◆ Exercise description
Wherever the string "shorter" shows up in the data below, copy the whole line.

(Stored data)
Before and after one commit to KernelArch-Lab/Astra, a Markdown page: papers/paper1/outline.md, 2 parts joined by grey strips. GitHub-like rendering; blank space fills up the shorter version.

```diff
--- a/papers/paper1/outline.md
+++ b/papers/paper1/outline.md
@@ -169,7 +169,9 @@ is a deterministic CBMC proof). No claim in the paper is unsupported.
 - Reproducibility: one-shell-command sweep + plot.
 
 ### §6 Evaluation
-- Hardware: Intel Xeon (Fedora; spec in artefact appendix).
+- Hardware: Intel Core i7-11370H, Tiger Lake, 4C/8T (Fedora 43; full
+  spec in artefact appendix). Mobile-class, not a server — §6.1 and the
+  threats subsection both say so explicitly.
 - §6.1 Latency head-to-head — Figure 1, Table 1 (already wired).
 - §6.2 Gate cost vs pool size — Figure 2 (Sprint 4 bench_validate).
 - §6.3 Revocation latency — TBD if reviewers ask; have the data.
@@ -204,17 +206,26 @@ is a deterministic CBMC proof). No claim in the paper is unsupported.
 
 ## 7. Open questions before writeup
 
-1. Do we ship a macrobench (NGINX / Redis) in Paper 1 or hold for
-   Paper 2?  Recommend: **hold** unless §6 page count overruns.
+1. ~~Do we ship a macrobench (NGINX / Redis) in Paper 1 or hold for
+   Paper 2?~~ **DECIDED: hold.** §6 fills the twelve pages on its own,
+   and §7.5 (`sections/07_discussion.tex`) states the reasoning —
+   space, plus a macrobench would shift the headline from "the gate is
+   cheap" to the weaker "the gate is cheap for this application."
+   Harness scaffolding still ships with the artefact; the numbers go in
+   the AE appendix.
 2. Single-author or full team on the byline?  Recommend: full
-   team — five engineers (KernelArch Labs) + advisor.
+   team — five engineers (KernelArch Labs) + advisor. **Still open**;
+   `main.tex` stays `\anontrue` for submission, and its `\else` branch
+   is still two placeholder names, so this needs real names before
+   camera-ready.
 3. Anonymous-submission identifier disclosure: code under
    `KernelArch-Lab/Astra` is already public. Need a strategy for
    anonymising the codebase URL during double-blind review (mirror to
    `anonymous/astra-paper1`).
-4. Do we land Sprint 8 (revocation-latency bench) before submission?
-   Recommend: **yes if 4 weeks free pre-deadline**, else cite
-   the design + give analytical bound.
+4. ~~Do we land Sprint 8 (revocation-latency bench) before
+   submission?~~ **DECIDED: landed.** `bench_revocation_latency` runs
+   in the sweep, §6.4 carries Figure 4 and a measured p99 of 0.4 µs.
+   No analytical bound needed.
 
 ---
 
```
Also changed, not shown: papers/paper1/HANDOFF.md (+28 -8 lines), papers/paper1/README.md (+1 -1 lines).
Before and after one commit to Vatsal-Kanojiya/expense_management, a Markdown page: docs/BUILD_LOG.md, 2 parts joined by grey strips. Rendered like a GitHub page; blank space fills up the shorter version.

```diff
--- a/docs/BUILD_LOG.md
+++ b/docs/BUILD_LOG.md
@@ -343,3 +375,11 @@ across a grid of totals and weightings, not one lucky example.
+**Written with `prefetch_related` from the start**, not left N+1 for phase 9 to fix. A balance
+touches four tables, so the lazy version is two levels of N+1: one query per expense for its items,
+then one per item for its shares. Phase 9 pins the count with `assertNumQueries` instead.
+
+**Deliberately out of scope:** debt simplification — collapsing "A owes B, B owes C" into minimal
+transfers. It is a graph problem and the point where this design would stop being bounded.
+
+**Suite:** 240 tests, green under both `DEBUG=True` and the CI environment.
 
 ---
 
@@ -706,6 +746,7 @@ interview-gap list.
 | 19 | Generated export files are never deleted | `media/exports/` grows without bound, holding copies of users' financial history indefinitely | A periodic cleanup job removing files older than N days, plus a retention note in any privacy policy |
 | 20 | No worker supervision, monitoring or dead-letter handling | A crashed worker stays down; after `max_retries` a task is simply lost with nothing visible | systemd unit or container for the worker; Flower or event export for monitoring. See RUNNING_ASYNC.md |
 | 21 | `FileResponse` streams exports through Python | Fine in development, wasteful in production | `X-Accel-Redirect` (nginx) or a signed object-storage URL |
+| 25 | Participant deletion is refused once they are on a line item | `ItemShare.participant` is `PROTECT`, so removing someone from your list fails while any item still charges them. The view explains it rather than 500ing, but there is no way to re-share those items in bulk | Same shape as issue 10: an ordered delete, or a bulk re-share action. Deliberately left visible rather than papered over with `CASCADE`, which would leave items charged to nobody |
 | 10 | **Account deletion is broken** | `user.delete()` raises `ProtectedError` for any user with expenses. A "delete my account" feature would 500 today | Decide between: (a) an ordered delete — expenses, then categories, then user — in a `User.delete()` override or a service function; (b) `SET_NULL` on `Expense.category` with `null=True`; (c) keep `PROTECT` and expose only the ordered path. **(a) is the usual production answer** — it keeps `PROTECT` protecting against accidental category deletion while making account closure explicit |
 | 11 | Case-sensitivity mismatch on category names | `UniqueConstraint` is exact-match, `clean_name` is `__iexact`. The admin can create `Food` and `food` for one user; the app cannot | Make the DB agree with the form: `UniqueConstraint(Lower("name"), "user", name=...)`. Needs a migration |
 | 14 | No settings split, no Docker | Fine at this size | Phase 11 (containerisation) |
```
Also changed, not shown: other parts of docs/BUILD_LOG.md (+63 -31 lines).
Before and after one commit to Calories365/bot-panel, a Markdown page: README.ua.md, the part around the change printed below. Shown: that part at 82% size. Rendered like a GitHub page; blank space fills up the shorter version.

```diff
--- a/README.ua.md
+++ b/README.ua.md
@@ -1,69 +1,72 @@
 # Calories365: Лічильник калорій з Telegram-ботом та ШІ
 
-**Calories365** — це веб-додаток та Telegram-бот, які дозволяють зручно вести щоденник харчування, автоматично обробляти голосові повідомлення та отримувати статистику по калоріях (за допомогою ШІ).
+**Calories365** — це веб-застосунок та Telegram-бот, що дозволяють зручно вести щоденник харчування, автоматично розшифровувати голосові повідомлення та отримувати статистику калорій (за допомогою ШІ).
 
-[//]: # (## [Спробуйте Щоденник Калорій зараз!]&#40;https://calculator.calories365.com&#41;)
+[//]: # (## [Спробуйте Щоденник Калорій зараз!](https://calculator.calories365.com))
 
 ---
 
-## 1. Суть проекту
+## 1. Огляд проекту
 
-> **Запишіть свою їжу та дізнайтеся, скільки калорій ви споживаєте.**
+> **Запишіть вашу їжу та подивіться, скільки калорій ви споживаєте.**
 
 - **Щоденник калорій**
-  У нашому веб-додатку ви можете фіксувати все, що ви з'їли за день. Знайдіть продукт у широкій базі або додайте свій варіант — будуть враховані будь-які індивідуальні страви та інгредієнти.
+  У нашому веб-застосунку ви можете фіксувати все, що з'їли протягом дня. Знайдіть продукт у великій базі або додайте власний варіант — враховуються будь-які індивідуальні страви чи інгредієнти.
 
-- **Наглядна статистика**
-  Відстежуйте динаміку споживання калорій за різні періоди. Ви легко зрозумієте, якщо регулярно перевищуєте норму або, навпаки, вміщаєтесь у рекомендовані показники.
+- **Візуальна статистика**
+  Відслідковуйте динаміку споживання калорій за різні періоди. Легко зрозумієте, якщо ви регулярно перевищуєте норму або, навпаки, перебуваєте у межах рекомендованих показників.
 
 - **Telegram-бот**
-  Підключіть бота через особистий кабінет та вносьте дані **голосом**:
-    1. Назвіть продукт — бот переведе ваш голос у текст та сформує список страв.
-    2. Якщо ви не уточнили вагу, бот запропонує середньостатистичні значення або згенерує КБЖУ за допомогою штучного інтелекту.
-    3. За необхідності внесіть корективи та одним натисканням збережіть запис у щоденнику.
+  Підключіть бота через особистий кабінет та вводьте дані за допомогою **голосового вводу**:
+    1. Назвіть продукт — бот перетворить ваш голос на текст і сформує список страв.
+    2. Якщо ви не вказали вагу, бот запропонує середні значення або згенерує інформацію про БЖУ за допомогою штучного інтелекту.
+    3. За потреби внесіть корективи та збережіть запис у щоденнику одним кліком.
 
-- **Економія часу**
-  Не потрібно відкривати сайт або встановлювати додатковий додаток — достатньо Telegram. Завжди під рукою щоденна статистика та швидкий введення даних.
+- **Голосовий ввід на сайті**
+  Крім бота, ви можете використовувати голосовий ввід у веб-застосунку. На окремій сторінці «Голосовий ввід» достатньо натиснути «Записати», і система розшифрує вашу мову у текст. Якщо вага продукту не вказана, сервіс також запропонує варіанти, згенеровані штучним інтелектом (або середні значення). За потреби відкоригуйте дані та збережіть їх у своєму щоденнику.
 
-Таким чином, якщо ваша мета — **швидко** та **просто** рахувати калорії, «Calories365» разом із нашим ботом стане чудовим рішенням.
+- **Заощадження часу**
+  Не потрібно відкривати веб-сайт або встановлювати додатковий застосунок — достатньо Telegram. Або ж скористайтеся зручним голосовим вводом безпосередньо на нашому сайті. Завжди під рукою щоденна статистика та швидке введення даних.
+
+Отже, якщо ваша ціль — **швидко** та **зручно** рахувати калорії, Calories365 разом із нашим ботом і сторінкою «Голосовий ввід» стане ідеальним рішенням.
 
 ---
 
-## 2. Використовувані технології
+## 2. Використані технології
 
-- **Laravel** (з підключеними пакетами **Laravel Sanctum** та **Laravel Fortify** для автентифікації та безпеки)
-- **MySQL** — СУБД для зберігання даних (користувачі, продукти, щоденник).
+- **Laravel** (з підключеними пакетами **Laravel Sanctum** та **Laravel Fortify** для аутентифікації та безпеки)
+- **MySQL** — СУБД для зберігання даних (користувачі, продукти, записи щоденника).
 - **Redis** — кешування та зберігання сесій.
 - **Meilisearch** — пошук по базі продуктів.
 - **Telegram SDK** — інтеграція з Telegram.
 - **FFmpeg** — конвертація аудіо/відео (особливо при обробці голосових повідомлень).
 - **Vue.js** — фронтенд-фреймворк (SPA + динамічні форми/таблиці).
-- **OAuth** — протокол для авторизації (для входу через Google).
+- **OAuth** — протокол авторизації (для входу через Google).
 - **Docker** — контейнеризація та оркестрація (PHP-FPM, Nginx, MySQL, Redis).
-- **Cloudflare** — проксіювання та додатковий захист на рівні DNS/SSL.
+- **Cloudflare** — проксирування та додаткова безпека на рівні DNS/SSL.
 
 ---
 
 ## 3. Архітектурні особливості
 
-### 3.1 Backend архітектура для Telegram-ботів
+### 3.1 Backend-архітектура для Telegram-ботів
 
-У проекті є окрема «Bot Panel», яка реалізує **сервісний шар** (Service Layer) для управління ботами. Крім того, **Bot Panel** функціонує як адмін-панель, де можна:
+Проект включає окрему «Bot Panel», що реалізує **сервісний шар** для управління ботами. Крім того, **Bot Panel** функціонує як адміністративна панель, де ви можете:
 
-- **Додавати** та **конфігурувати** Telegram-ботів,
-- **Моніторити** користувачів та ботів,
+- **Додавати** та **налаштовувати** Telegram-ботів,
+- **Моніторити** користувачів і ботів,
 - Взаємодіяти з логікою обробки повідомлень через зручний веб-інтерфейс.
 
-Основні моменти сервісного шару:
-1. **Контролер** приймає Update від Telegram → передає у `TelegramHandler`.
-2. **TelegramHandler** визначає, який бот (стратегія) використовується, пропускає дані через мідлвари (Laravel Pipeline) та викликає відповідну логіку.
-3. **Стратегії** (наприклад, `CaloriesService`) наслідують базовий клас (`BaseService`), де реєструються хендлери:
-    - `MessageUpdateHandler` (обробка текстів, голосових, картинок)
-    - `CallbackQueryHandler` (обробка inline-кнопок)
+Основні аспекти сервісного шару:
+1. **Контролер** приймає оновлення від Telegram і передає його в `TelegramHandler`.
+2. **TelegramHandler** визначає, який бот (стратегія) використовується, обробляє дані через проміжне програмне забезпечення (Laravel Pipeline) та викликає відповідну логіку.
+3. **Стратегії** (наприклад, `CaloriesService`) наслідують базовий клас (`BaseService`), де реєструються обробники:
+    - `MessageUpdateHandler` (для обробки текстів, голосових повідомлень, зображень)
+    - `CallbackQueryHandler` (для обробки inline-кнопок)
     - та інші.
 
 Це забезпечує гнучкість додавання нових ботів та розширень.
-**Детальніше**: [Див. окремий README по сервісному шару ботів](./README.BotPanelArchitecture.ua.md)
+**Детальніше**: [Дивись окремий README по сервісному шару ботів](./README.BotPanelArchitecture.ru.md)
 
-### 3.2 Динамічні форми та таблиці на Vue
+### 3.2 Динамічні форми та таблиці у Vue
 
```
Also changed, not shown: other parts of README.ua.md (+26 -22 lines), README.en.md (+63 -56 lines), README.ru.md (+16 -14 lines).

◆ The completed task
Before and after one commit to KernelArch-Lab/Astra, a Markdown page: papers/paper1/outline.md, 2 parts joined by grey strips. GitHub-like rendering; blank space fills up the shorter version.
Before and after one commit to Vatsal-Kanojiya/expense_management, a Markdown page: docs/BUILD_LOG.md, 2 parts joined by grey strips. Rendered like a GitHub page; blank space fills up the shorter version.
Before and after one commit to Calories365/bot-panel, a Markdown page: README.ua.md, the part around the change printed below. Shown: that part at 82% size. Rendered like a GitHub page; blank space fills up the shorter version.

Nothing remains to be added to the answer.